Hats off to Professor Dalton Conley for his Aug. 13 op-ed in The Washington Post advocating a lottery for admission to Princeton University and other elite colleges! I suppose that, as a sociology professor, he comes to the issue from that discipline. My major at Princeton was economics, and I taught a graduate seminar in economics for 10 semesters between 2001 and 2009 at leading universities in Washington, D.C. 

During this period, drawing on items in PAW, I became increasingly bothered by the admissions process at the University. Not only did it seem to be unfair to many qualified applicants, it also seemed unscientific from an economics perspective. The process appeared to be premised on a highly questionable ability to predict how individual applicants would perform as students and beyond. I concluded that a lottery system — along the lines sketched out by Professor Conley — would be both more fair and more scientific.

Following are excerpts from Professor Dalton Conley’s op-ed, reprinted with permission of The Washington Post. For the full text, go to https://wapo.st/2PaJr3k.

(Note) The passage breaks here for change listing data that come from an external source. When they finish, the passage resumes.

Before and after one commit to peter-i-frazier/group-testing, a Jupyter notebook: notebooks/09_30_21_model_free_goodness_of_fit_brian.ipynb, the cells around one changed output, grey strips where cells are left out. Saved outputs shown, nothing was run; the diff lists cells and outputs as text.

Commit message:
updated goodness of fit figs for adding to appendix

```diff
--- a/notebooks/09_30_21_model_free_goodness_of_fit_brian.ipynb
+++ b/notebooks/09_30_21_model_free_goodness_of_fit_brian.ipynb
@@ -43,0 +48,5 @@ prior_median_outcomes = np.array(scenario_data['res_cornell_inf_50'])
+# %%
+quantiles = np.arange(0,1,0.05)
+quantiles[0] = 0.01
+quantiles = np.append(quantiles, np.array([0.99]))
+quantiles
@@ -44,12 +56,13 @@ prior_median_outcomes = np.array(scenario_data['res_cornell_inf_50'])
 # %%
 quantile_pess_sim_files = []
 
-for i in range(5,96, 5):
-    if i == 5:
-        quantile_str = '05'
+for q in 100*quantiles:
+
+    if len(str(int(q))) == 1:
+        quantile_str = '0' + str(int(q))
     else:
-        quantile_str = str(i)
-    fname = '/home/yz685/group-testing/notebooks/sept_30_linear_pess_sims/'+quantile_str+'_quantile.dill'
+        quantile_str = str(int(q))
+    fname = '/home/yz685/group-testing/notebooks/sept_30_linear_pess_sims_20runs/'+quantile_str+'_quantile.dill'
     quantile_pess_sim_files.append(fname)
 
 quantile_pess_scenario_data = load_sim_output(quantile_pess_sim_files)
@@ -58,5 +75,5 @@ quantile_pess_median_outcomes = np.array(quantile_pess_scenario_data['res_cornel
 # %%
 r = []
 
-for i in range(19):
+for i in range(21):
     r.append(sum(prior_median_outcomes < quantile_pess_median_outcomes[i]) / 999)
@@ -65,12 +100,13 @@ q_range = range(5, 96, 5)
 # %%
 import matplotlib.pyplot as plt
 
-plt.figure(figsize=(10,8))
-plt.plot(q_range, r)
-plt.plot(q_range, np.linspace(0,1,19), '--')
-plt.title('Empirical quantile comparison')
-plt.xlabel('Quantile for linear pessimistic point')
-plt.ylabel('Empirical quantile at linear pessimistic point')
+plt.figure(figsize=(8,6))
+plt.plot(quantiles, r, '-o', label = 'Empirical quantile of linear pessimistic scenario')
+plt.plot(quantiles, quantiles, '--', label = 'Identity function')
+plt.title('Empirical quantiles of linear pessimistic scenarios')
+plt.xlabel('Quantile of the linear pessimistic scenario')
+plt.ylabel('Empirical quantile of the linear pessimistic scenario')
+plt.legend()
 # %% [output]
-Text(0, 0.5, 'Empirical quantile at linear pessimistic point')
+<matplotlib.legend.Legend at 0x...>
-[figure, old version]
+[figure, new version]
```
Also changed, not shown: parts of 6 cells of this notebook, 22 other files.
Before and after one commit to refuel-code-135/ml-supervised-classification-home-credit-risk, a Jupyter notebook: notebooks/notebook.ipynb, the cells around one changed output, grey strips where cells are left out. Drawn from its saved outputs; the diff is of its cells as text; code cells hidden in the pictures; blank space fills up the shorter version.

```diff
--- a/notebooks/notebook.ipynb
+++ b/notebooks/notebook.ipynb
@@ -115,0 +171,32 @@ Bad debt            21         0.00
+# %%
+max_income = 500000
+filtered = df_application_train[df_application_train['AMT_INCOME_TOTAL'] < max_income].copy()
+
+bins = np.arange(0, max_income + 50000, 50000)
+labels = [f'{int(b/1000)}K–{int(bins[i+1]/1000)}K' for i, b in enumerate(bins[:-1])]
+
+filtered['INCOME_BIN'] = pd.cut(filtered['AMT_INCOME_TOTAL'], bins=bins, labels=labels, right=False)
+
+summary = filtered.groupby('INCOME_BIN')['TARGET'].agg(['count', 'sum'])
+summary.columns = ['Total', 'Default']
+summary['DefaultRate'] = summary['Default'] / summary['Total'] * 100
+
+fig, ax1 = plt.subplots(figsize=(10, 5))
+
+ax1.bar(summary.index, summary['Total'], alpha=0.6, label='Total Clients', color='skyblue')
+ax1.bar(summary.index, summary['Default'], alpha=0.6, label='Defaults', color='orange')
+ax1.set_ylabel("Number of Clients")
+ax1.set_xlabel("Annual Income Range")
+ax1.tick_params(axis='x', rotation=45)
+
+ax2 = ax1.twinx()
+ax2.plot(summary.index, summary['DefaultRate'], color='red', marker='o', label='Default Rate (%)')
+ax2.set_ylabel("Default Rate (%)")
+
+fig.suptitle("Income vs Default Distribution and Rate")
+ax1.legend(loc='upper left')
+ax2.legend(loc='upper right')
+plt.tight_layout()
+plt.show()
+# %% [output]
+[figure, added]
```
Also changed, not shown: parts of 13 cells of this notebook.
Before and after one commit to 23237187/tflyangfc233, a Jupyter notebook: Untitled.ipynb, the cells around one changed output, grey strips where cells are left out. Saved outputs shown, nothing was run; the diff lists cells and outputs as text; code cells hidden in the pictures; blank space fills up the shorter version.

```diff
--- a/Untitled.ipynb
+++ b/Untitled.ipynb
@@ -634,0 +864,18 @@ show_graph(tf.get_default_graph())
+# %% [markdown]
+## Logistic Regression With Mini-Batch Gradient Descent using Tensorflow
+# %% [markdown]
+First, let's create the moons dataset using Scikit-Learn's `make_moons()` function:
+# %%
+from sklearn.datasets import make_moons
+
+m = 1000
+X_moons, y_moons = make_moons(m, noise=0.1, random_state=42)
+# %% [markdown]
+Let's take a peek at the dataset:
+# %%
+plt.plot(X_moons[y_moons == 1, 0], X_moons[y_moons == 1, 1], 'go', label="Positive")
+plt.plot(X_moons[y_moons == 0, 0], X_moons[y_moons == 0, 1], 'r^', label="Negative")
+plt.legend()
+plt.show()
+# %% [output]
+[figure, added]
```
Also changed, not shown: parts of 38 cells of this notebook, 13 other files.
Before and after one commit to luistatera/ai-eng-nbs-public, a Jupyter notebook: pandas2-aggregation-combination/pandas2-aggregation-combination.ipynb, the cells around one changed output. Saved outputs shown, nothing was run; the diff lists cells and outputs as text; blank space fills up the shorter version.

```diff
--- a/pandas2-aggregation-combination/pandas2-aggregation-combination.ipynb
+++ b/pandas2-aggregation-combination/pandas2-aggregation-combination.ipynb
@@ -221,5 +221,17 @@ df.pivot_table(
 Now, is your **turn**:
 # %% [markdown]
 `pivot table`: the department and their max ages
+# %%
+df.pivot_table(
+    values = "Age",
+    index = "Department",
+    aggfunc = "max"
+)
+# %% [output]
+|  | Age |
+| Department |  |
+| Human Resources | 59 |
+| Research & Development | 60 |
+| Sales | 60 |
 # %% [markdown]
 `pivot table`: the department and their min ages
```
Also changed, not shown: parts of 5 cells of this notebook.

The public is busy arguing over affirmative action and whether Asian Americans are discriminated against in Harvard University admissions, and whether preferences based on “legacy” alumni connections, athletic skills, or other attributes should continue. But sociologists and economists are trying to assess whether all this fuss even matters. In other words, what is the value of going to a highly selective school such as Harvard, Yale, or Princeton? There’s one sure way to resolve both these debates: a lottery.

Universities would set minimum standards of admission, considering a mix of criteria such as SAT scores, class rank, personal essay, extracurricular activities, and challenges such as overcoming economic hardship. The final selection would be done purely by lottery. If schools wanted to weight certain factors for diversity purposes, they could do it at the drawing stage.

In the same way that medical residency programs and newly minted doctors sort each other out, the applicants would order their college preferences in advance and be matched to their top-choice school that drew their name in its lottery. 

Such a system would make explicit what most of us already know: There’s a huge amount of randomness in elite-college admissions, which stirs a corresponding suspicion about how the process might be skewed. Moreover, a lottery system would be a boon to social scientists, since it would approximate an experiment to determine the actual value-added of a particular school. We could compare the career outcomes of students who went to one school vs. another school based on the straws they drew.

Luck has no place in America’s Horatio Alger national myth, but admissions to the country’s elite universities is no meritocracy. Maybe it’s time to gamble on a little randomness. 

Lex Rieffel ’63
Washington, D.C.